Friday’s verdict against Suu Kyi is the latest in a string of punishments meted out against the 77-year-old and means she now faces 20 years in jail.
However, this is the first time Suu Kyi — a figurehead of opposition to decades of military rule in the country — has been sentenced to hard labor since the country’s most recent military coup in 2021. She was given hard labor in a separate trial under a previous administration in 2009 but that sentence was commuted.
Friday’s trial related to the November 2020 general election that her National League for Democracy won with a landslide, defeating a party created by the military. Three months after that election the military seized power to prevent Suu Kyi’s party forming a government, alleging electoral fraud.
Suu Kyi and her party deny those allegations and say they won the election fairly.
She has also denied a string of other charges that have been brought against her in a series of secretive trials since she was detained more than a year ago.
Suu Kyi is currently being held in solitary confinement at a prison in the capital Naypyitaw.
Last month, state media outlets in Myanmar reported that a court had sentenced her to six years in prison after convicting her on four counts of corruption. That verdict, which raised her total prison time to 17 years, coincided with a visit by the UN’s Special Envoy on Myanmar, who had come to investigate the deteriorating human rights situation in the country.
Suu Kyi has also previously been found guilty of offenses ranging from graft to election violations.

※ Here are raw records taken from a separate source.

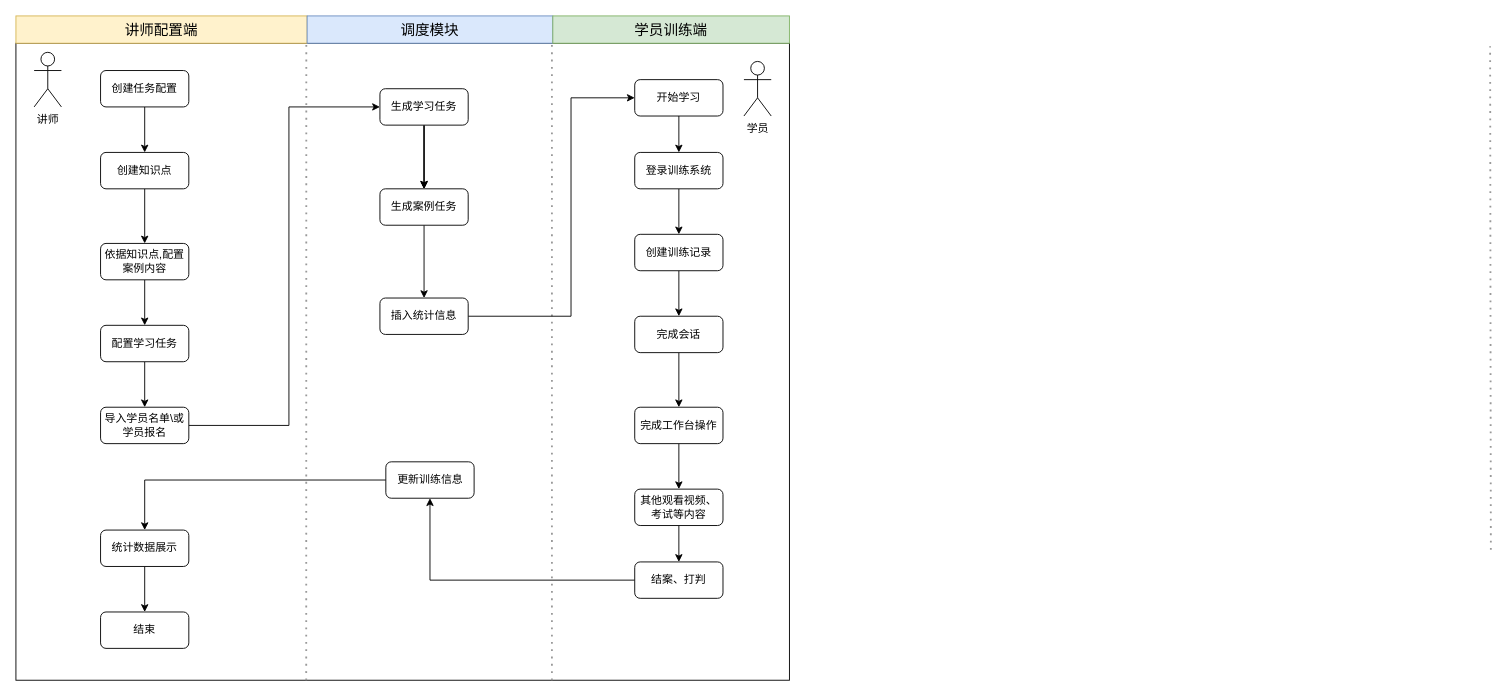
Earlier version of the draw.io diagram 核心链路流程图.drawio (cgshao02/graduation_picture). Source tidied: cells renumbered, new cells numbered last; positions are measured from the earlier drawing's top-left corner, leaving out a move shared by most shapes. Both pictures are drawn from the tidied source at 91%, with x=0, y=0 at pixel (15, 15).
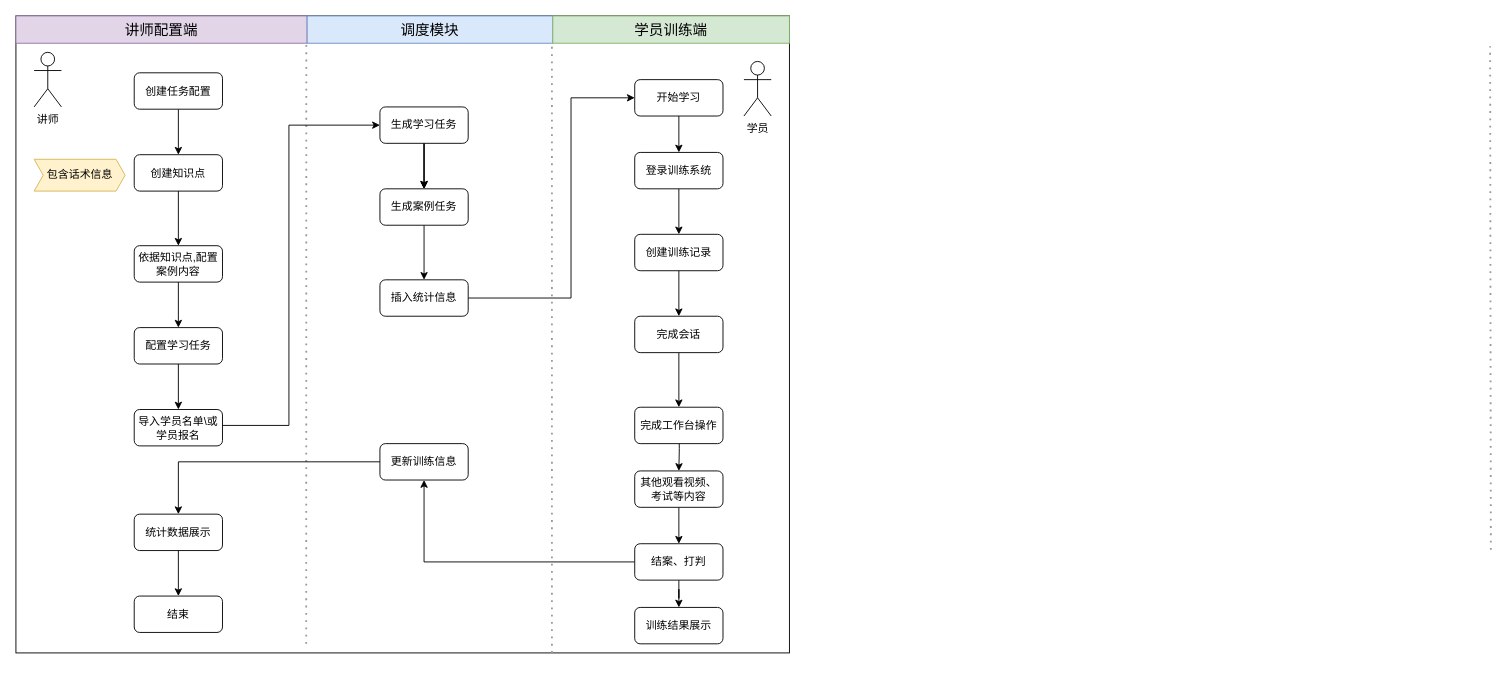
After the change.

Commit message (it also covers changes not shown here):
更新核心链路流程图.drawio

Unchanged cells that the change refers to:
```xml
<mxCell id="29" value="开始学习" style="rounded=1;whiteSpace=wrap;html=1;" parent="1" vertex="1">
  <mxGeometry x="680" y="70" width="97" height="40" as="geometry" />
</mxCell>
<mxCell id="39" value="完成工作台操作" style="rounded=1;whiteSpace=wrap;html=1;" parent="1" vertex="1">
  <mxGeometry x="680" y="430" width="97" height="40" as="geometry" />
</mxCell>
```

The edit, as a diff of the source:
```diff
@@
     <mxCell id="2" style="rounded=0;whiteSpace=wrap;html=1;" parent="1" vertex="1">
-      <mxGeometry y="30" width="850" height="700" as="geometry" />
+      <mxGeometry width="850" height="700" as="geometry" />
     </mxCell>
     <mxCell id="3" style="endArrow=none;dashed=1;html=1;dashPattern=1 3;strokeWidth=2;entryX=0;entryY=1;entryDx=0;entryDy=0;strokeColor=#999999;" parent="1" edge="1">
       <mxGeometry relative="1" as="geometry">
-        <mxPoint x="319" y="730" as="sourcePoint" />
+        <mxPoint x="319" y="690" as="sourcePoint" />
         <mxPoint x="319.1" y="30" as="targetPoint" />
       </mxGeometry>
     </mxCell>
-    <mxCell id="4" value="&lt;span style=&quot;font-size: 16px;&quot;&gt;讲师配置端&lt;/span&gt;" style="rounded=0;whiteSpace=wrap;html=1;fillColor=#fff2cc;strokeColor=#d6b656;" parent="1" vertex="1">
+    <mxCell id="4" value="&lt;span style=&quot;font-size: 16px;&quot;&gt;讲师配置端&lt;/span&gt;" style="rounded=0;whiteSpace=wrap;html=1;fillColor=#e1d5e7;strokeColor=#9673a6;" parent="1" vertex="1">
       <mxGeometry width="320" height="30" as="geometry" />
     </mxCell>
@@
     <mxCell id="8" style="endArrow=none;dashed=1;html=1;dashPattern=1 3;strokeWidth=2;entryX=0;entryY=1;entryDx=0;entryDy=0;strokeColor=#999999;rounded=1;align=center;verticalAlign=middle;fontFamily=Helvetica;fontSize=11;fontColor=default;labelBackgroundColor=default;" parent="1" edge="1">
       <mxGeometry relative="1" as="geometry">
-        <mxPoint x="589" y="730" as="sourcePoint" />
+        <mxPoint x="589" y="700" as="sourcePoint" />
         <mxPoint x="589" y="30" as="targetPoint" />
       </mxGeometry>
     </mxCell>
@@
     <mxCell id="11" value="创建任务配置" style="rounded=1;whiteSpace=wrap;html=1;" parent="1" vertex="1">
-      <mxGeometry x="93" y="60" width="97" height="40" as="geometry" />
+      <mxGeometry x="130" y="62.5" width="97" height="40" as="geometry" />
     </mxCell>
@@
     <mxCell id="13" value="创建知识点" style="rounded=1;whiteSpace=wrap;html=1;" parent="1" vertex="1">
-      <mxGeometry x="93" y="150" width="97" height="40" as="geometry" />
+      <mxGeometry x="130" y="152.5" width="97" height="40" as="geometry" />
     </mxCell>
@@
     <mxCell id="15" value="依据知识点,配置案例内容" style="rounded=1;whiteSpace=wrap;html=1;" parent="1" vertex="1">
-      <mxGeometry x="93" y="250" width="97" height="40" as="geometry" />
+      <mxGeometry x="130" y="252.5" width="97" height="40" as="geometry" />
     </mxCell>
@@
     <mxCell id="17" value="配置学习任务" style="rounded=1;whiteSpace=wrap;html=1;" parent="1" vertex="1">
-      <mxGeometry x="93" y="340" width="97" height="40" as="geometry" />
+      <mxGeometry x="130" y="342.5" width="97" height="40" as="geometry" />
     </mxCell>
     <mxCell id="18" style="edgeStyle=orthogonalEdgeStyle;rounded=0;jettySize=auto;html=1;" parent="1" edge="1" source="19" target="23">
       <mxGeometry relative="1" as="geometry">
         <Array as="points">
           <mxPoint x="300" y="450" />
-          <mxPoint x="300" y="100" />
+          <mxPoint x="300" y="120" />
         </Array>
       </mxGeometry>
     </mxCell>
     <mxCell id="19" value="导入学员名单\或学员报名" style="rounded=1;whiteSpace=wrap;html=1;" parent="1" vertex="1">
-      <mxGeometry x="93" y="430" width="97" height="40" as="geometry" />
+      <mxGeometry x="130" y="432.5" width="97" height="40" as="geometry" />
     </mxCell>
@@
     <mxCell id="23" value="生成学习任务" style="rounded=1;whiteSpace=wrap;html=1;" parent="1" vertex="1">
-      <mxGeometry x="400" y="80" width="97" height="40" as="geometry" />
+      <mxGeometry x="400" y="100" width="97" height="40" as="geometry" />
     </mxCell>
@@
     <mxCell id="26" style="edgeStyle=orthogonalEdgeStyle;rounded=0;jettySize=auto;html=1;" parent="1" edge="1" source="27" target="29">
       <mxGeometry relative="1" as="geometry">
         <Array as="points">
-          <mxPoint x="610" y="330" />
+          <mxPoint x="610" y="310" />
           <mxPoint x="610" y="90" />
         </Array>
       </mxGeometry>
     </mxCell>
     <mxCell id="27" value="插入统计信息" style="rounded=1;whiteSpace=wrap;html=1;" parent="1" vertex="1">
-      <mxGeometry x="400" y="310" width="97" height="40" as="geometry" />
+      <mxGeometry x="400" y="290" width="97" height="40" as="geometry" />
     </mxCell>
@@
-    <mxCell id="38" style="edgeStyle=orthogonalEdgeStyle;rounded=0;jettySize=auto;html=1;" parent="1" edge="1" source="39" target="41">
-      <mxGeometry relative="1" as="geometry" />
+    <mxCell id="38" style="edgeStyle=orthogonalEdgeStyle;rounded=0;jettySize=auto;html=1;" parent="1" edge="1" target="41">
+      <mxGeometry relative="1" as="geometry">
+        <mxPoint x="728.5" y="450" as="sourcePoint" />
+      </mxGeometry>
     </mxCell>
@@
     <mxCell id="41" value="其他观看视频、考试等内容" style="rounded=1;whiteSpace=wrap;html=1;" parent="1" vertex="1">
-      <mxGeometry x="680" y="520" width="97" height="40" as="geometry" />
+      <mxGeometry x="680" y="500" width="97" height="40" as="geometry" />
     </mxCell>
@@
+    <mxCell id="49" style="edgeStyle=orthogonalEdgeStyle;rounded=0;jettySize=auto;html=1;" parent="1" edge="1" source="43" target="51">
+      <mxGeometry relative="1" as="geometry" />
+    </mxCell>
     <mxCell id="43" value="结案、打判" style="rounded=1;whiteSpace=wrap;html=1;" parent="1" vertex="1">
-      <mxGeometry x="680" y="600" width="97" height="40" as="geometry" />
+      <mxGeometry x="680" y="580" width="97" height="40" as="geometry" />
     </mxCell>
@@
     <mxCell id="45" value="更新训练信息" style="rounded=1;whiteSpace=wrap;html=1;" parent="1" vertex="1">
-      <mxGeometry x="406.5" y="490" width="97" height="40" as="geometry" />
+      <mxGeometry x="400" y="470" width="97" height="40" as="geometry" />
     </mxCell>
@@
     <mxCell id="47" value="统计数据展示" style="rounded=1;whiteSpace=wrap;html=1;" parent="1" vertex="1">
-      <mxGeometry x="93" y="565" width="97" height="40" as="geometry" />
+      <mxGeometry x="130" y="547.5" width="97" height="40" as="geometry" />
     </mxCell>
     <mxCell id="48" value="结束" style="rounded=1;whiteSpace=wrap;html=1;" parent="1" vertex="1">
-      <mxGeometry x="93" y="655" width="97" height="40" as="geometry" />
+      <mxGeometry x="130" y="637.5" width="97" height="40" as="geometry" />
     </mxCell>
+    <mxCell id="50" value="包含话术信息" style="html=1;shadow=0;dashed=0;align=center;verticalAlign=middle;shape=mxgraph.arrows2.arrow;dy=0;dx=10;notch=10;rotation=0;fillColor=#fff2cc;strokeColor=#d6b656;" parent="1" vertex="1">
+      <mxGeometry x="20" y="157.5" width="100" height="35" as="geometry" />
+    </mxCell>
+    <mxCell id="51" value="训练结果展示" style="rounded=1;whiteSpace=wrap;html=1;" parent="1" vertex="1">
+      <mxGeometry x="680" y="650" width="97" height="40" as="geometry" />
+    </mxCell>
```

Rights groups have repeatedly expressed concerns about the punishment of pro-democracy activists in the country since the 2021 coup. In July, the military junta executed two prominent pro-democracy activists and two other men accused of terrorism, following a trial condemned by the UN and rights groups.